(Dataset records Opens)

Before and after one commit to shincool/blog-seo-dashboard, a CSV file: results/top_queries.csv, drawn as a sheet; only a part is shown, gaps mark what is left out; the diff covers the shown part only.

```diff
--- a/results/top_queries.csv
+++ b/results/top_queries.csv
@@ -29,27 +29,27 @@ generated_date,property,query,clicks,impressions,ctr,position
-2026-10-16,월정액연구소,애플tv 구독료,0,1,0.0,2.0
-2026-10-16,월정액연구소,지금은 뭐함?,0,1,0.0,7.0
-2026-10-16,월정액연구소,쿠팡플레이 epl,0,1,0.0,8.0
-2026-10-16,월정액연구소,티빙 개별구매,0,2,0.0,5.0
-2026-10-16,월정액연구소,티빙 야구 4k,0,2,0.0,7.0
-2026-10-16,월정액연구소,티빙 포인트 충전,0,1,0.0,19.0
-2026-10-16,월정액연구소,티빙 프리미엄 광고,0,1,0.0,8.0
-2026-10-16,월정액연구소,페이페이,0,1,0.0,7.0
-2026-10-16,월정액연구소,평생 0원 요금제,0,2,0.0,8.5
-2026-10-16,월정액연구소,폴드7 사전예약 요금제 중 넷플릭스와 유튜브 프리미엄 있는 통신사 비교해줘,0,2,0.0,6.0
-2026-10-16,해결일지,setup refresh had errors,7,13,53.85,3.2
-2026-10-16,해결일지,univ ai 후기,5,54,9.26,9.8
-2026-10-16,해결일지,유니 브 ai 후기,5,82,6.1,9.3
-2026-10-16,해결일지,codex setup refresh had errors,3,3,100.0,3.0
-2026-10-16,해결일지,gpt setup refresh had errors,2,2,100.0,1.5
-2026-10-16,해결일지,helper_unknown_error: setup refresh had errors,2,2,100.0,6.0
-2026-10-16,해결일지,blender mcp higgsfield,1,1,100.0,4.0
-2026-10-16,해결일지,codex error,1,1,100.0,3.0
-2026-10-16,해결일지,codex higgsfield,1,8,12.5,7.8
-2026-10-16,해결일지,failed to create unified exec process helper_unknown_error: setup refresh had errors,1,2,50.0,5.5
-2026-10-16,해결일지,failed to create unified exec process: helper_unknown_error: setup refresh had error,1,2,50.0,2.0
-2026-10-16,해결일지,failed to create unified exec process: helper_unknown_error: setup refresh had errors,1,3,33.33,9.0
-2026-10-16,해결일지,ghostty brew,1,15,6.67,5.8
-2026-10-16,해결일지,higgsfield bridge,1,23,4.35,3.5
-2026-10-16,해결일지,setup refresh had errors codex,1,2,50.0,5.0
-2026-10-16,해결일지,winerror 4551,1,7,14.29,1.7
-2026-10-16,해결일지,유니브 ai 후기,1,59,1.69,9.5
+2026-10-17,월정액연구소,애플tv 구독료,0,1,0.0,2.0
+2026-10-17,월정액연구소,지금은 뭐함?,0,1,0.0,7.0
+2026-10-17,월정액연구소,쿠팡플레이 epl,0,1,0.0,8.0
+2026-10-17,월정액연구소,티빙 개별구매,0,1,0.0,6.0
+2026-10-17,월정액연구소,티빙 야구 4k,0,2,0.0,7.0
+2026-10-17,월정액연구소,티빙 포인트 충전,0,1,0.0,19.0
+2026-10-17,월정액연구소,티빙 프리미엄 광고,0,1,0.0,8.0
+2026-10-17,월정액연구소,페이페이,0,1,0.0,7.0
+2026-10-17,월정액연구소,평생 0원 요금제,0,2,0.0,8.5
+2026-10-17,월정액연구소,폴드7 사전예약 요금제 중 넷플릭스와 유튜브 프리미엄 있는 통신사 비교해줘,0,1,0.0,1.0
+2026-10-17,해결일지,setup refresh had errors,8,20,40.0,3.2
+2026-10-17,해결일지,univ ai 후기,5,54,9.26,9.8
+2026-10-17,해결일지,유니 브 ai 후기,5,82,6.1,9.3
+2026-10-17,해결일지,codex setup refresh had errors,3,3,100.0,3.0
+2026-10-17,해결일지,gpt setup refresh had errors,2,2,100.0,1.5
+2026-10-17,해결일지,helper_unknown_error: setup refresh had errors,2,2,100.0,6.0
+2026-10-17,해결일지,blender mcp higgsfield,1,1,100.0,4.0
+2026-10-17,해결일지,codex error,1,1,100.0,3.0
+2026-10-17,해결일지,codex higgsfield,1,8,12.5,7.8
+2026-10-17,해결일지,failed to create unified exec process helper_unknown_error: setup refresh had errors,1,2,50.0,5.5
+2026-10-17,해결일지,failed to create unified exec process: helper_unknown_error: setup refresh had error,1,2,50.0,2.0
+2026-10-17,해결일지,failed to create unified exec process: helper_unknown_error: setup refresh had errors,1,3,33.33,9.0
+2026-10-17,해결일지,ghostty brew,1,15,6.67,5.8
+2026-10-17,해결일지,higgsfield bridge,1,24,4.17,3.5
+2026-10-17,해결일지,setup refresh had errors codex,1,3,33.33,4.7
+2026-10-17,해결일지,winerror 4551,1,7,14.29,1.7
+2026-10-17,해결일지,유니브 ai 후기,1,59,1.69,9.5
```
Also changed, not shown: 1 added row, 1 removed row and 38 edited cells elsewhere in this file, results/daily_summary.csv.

(Dataset records Closes)

#### Task description
Would you copy out all of the entries exactly?

#### Exercise answer
Before and after one commit to shincool/blog-seo-dashboard, a CSV file: results/top_queries.csv, drawn as a sheet; only a part is shown, gaps mark what is left out; the diff covers the shown part only.

```diff
--- a/results/top_queries.csv
+++ b/results/top_queries.csv
@@ -29,27 +29,27 @@ generated_date,property,query,clicks,impressions,ctr,position
-2026-10-16,월정액연구소,애플tv 구독료,0,1,0.0,2.0
-2026-10-16,월정액연구소,지금은 뭐함?,0,1,0.0,7.0
-2026-10-16,월정액연구소,쿠팡플레이 epl,0,1,0.0,8.0
-2026-10-16,월정액연구소,티빙 개별구매,0,2,0.0,5.0
-2026-10-16,월정액연구소,티빙 야구 4k,0,2,0.0,7.0
-2026-10-16,월정액연구소,티빙 포인트 충전,0,1,0.0,19.0
-2026-10-16,월정액연구소,티빙 프리미엄 광고,0,1,0.0,8.0
-2026-10-16,월정액연구소,페이페이,0,1,0.0,7.0
-2026-10-16,월정액연구소,평생 0원 요금제,0,2,0.0,8.5
-2026-10-16,월정액연구소,폴드7 사전예약 요금제 중 넷플릭스와 유튜브 프리미엄 있는 통신사 비교해줘,0,2,0.0,6.0
-2026-10-16,해결일지,setup refresh had errors,7,13,53.85,3.2
-2026-10-16,해결일지,univ ai 후기,5,54,9.26,9.8
-2026-10-16,해결일지,유니 브 ai 후기,5,82,6.1,9.3
-2026-10-16,해결일지,codex setup refresh had errors,3,3,100.0,3.0
-2026-10-16,해결일지,gpt setup refresh had errors,2,2,100.0,1.5
-2026-10-16,해결일지,helper_unknown_error: setup refresh had errors,2,2,100.0,6.0
-2026-10-16,해결일지,blender mcp higgsfield,1,1,100.0,4.0
-2026-10-16,해결일지,codex error,1,1,100.0,3.0
-2026-10-16,해결일지,codex higgsfield,1,8,12.5,7.8
-2026-10-16,해결일지,failed to create unified exec process helper_unknown_error: setup refresh had errors,1,2,50.0,5.5
-2026-10-16,해결일지,failed to create unified exec process: helper_unknown_error: setup refresh had error,1,2,50.0,2.0
-2026-10-16,해결일지,failed to create unified exec process: helper_unknown_error: setup refresh had errors,1,3,33.33,9.0
-2026-10-16,해결일지,ghostty brew,1,15,6.67,5.8
-2026-10-16,해결일지,higgsfield bridge,1,23,4.35,3.5
-2026-10-16,해결일지,setup refresh had errors codex,1,2,50.0,5.0
-2026-10-16,해결일지,winerror 4551,1,7,14.29,1.7
-2026-10-16,해결일지,유니브 ai 후기,1,59,1.69,9.5
+2026-10-17,월정액연구소,애플tv 구독료,0,1,0.0,2.0
+2026-10-17,월정액연구소,지금은 뭐함?,0,1,0.0,7.0
+2026-10-17,월정액연구소,쿠팡플레이 epl,0,1,0.0,8.0
+2026-10-17,월정액연구소,티빙 개별구매,0,1,0.0,6.0
+2026-10-17,월정액연구소,티빙 야구 4k,0,2,0.0,7.0
+2026-10-17,월정액연구소,티빙 포인트 충전,0,1,0.0,19.0
+2026-10-17,월정액연구소,티빙 프리미엄 광고,0,1,0.0,8.0
+2026-10-17,월정액연구소,페이페이,0,1,0.0,7.0
+2026-10-17,월정액연구소,평생 0원 요금제,0,2,0.0,8.5
+2026-10-17,월정액연구소,폴드7 사전예약 요금제 중 넷플릭스와 유튜브 프리미엄 있는 통신사 비교해줘,0,1,0.0,1.0
+2026-10-17,해결일지,setup refresh had errors,8,20,40.0,3.2
+2026-10-17,해결일지,univ ai 후기,5,54,9.26,9.8
+2026-10-17,해결일지,유니 브 ai 후기,5,82,6.1,9.3
+2026-10-17,해결일지,codex setup refresh had errors,3,3,100.0,3.0
+2026-10-17,해결일지,gpt setup refresh had errors,2,2,100.0,1.5
+2026-10-17,해결일지,helper_unknown_error: setup refresh had errors,2,2,100.0,6.0
+2026-10-17,해결일지,blender mcp higgsfield,1,1,100.0,4.0
+2026-10-17,해결일지,codex error,1,1,100.0,3.0
+2026-10-17,해결일지,codex higgsfield,1,8,12.5,7.8
+2026-10-17,해결일지,failed to create unified exec process helper_unknown_error: setup refresh had errors,1,2,50.0,5.5
+2026-10-17,해결일지,failed to create unified exec process: helper_unknown_error: setup refresh had error,1,2,50.0,2.0
+2026-10-17,해결일지,failed to create unified exec process: helper_unknown_error: setup refresh had errors,1,3,33.33,9.0
+2026-10-17,해결일지,ghostty brew,1,15,6.67,5.8
+2026-10-17,해결일지,higgsfield bridge,1,24,4.17,3.5
+2026-10-17,해결일지,setup refresh had errors codex,1,3,33.33,4.7
+2026-10-17,해결일지,winerror 4551,1,7,14.29,1.7
+2026-10-17,해결일지,유니브 ai 후기,1,59,1.69,9.5
```
Also changed, not shown: 1 added row, 1 removed row and 38 edited cells elsewhere in this file, results/daily_summary.csv.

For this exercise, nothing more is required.